Andy Weir (born in 1972) is the bestselling author of The Martian and Artemis.
Here are four of his fantastic quotes about writing!
1. My first book was so horrible I have deleted all copies of it. Thankfully, it was before the Internet, so there are no lurking caches of it anywhere.
Many writers have the hope that their first novel will be the one that makes all their publishing dreams come true, but sadly, such is not often the case. Usually that first novel’s entire purpose is to prove to you, the writer, that you can finish a novel. It proves that you can write a select amount of words day after day and eventually reach those two beautiful words: THE END.
That first novel is usually a way to train yourself in what not to do, as it was for me. At the time I thought my first book was pretty great, but looking back on it now ten years later, all I can do is cringe. Violently cringe, I’m telling you. The sentences are awkward. The pacing is off. Parts of the plot make no sense. But you know what? That’s okay. It was an extremely valuable learning experience, as all first novels are. And it’s okay to admit that, as Andy Weir does. The world didn’t need his first novel, but he needed to write it so that he could improve in his craft and eventually deliver us the incredible page-turner that is The Martian.
2. I originally wrote The Martian as a free serial novel, posting one chapter at a time to my website.
Sometimes we forget about all the different ways we can release our writing to the masses. So many of us get stuck in a tiny box that says the only way to get our books out there is to query literary agents and hope one of them takes a chance on us. Yes, this is the standard thing to do if you want your newest novel to be published with the Big Six, but if you believe in your latest project and nobody else does, you can publish it in all sorts of ways. There’s self-publishing, of course, where you take total control of your career and release your books your way and on your terms. This has been a successful option for many authors over the years.

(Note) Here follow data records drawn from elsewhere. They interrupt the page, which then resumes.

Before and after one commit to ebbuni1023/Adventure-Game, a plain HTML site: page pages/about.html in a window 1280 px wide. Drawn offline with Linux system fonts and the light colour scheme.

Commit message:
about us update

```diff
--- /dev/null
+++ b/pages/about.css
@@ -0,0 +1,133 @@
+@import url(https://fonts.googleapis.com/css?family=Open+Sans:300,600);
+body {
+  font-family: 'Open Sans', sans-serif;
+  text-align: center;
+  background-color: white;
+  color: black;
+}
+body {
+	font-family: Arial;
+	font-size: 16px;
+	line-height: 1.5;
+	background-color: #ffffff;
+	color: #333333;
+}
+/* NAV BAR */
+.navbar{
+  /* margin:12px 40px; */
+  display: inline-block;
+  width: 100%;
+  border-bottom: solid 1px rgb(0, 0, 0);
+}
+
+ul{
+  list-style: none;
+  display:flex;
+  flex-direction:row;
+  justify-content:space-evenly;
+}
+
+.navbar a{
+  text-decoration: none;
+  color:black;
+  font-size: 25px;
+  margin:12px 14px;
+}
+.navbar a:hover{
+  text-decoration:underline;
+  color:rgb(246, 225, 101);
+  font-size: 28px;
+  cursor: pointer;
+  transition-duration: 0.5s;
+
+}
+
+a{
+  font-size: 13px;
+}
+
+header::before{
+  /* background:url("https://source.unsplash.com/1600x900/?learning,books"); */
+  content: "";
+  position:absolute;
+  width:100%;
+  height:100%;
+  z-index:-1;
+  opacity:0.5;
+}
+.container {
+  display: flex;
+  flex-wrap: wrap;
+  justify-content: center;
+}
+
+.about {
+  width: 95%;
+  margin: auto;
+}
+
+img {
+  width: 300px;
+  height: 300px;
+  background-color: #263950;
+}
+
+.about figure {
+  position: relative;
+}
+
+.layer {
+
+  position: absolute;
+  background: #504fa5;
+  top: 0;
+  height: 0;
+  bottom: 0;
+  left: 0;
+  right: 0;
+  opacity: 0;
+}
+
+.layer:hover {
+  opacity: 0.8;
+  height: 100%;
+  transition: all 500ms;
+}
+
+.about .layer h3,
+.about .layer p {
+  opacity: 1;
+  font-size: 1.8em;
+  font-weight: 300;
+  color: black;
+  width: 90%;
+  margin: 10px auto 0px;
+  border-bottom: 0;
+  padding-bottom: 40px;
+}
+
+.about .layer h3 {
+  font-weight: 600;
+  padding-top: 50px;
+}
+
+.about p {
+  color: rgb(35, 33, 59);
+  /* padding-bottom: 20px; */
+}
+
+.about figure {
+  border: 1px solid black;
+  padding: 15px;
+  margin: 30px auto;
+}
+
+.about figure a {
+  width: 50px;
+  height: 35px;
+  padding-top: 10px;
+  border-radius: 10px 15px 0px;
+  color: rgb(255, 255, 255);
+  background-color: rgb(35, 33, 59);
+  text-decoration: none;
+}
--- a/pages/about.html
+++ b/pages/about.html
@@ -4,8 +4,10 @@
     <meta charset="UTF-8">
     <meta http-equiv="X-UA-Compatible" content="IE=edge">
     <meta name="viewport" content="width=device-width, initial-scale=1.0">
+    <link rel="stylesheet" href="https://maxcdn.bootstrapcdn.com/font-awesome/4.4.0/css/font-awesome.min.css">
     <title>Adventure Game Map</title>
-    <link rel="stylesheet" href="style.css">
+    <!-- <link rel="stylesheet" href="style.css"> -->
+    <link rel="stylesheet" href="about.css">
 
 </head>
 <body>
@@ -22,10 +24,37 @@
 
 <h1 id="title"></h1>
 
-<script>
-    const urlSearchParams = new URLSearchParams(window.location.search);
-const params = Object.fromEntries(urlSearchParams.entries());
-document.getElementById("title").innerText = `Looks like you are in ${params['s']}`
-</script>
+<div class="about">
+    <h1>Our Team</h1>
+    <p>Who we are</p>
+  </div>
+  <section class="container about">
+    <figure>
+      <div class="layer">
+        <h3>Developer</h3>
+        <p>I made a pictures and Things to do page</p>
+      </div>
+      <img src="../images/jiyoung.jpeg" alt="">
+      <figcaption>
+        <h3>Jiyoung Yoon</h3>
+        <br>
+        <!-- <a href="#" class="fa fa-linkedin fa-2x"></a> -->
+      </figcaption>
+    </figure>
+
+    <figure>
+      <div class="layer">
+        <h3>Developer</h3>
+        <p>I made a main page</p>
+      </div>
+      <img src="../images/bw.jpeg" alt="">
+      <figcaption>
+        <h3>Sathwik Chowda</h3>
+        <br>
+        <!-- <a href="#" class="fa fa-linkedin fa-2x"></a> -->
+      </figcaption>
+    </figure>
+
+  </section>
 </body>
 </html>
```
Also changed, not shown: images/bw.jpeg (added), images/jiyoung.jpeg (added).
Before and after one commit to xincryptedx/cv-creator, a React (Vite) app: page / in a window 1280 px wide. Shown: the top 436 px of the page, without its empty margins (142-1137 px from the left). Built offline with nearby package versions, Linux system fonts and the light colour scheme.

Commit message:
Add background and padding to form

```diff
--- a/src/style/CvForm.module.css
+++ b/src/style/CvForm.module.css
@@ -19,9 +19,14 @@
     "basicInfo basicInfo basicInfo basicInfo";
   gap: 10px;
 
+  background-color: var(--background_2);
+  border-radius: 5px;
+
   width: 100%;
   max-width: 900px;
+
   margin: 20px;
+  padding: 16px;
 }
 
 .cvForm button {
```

Something else I’ve read authors do is release their novel chapter by chapter or section by section in various ways that are free or super cheap. Hugh Howey, for example, self-published the first part of his science fiction series Silo on Amazon and watched as the self-contained story took off in such a way that he was compelled to write further installments. And then Andy Weir apparently posted chapters of The Martian on his website for free. Did doing that hurt him? Of course not! The popularity of his work grew to such an extent that he was able to eventually get a book deal and watch his book become an Oscar-nominated film.
So don’t think you only have to go the traditional route every time. Especially when you have lots of manuscripts, feel free to experiment here and there with new publishing models… and then see what happens!
3. If the reader is rooting for the protagonist, they’ll forgive you just about everything else.
This is so true. You can have a compelling story that grips the reader from page one, but eventually you need to have the reader intensely rooting for your protagonist, or you might be in trouble. If the reader doesn’t care too much about the main character, all the bells and whistles you throw into the story won’t really matter. And the reader might some point put your book down and crack open a book by somebody else.
One of the best things about having the reader root for your protagonist from beginning to end? They’ll forgive you for little problems (or even some big problems) that happen in the manuscript along the way. They’ll forgive the occasional typo. They’ll glaze past a scene that confuses them. They’ll skim past two block paragraphs of directions. They’ll get over a plot point halfway through the novel that might be a little bit forced. Few novels are perfect, and yours probably won’t be either. But if you give the reader an awesome protagonist to root for, they’ll be able to look past lots of problems and inconsistencies every time.
4. A story in your head isn’t a story. It’s just a daydream until you actually write it down. So write it down.
You can spend months and months daydreaming about your latest story or novel, like I often do. Sometimes I’ll spend a year or longer thinking about my newest novel idea and the main characters and the theme and what happens at the beginning and ending. I’ll think deeply about all these elements for the longest time and not even think about putting a word down before I have a clear idea of what I want to do.
But yes, Andy Weir is right: at some point you need to write the story. What’s in your head is a jumble of ideas, but it’s not the story. It’s an essential part of storytelling, but it’s not the story, because you haven’t written anything down yet. I know that blank page can be scary. It’s still scary for me after all my years of writing novels and short stories. But nobody will ever be witness to that marvelous tale you’re cooking up in your head until you put the words down.
So daydream about your story to your heart’s content, figure out as much of your latest narrative that you can, get incredibly excited about what you might be able to do with it — and then start writing.
PS Ready to be inspired? My newest craft book From Douglas Adams to Markus Zusak: Quotes by 100 Amazing Authors to Inspire Your Writing is now available on Amazon!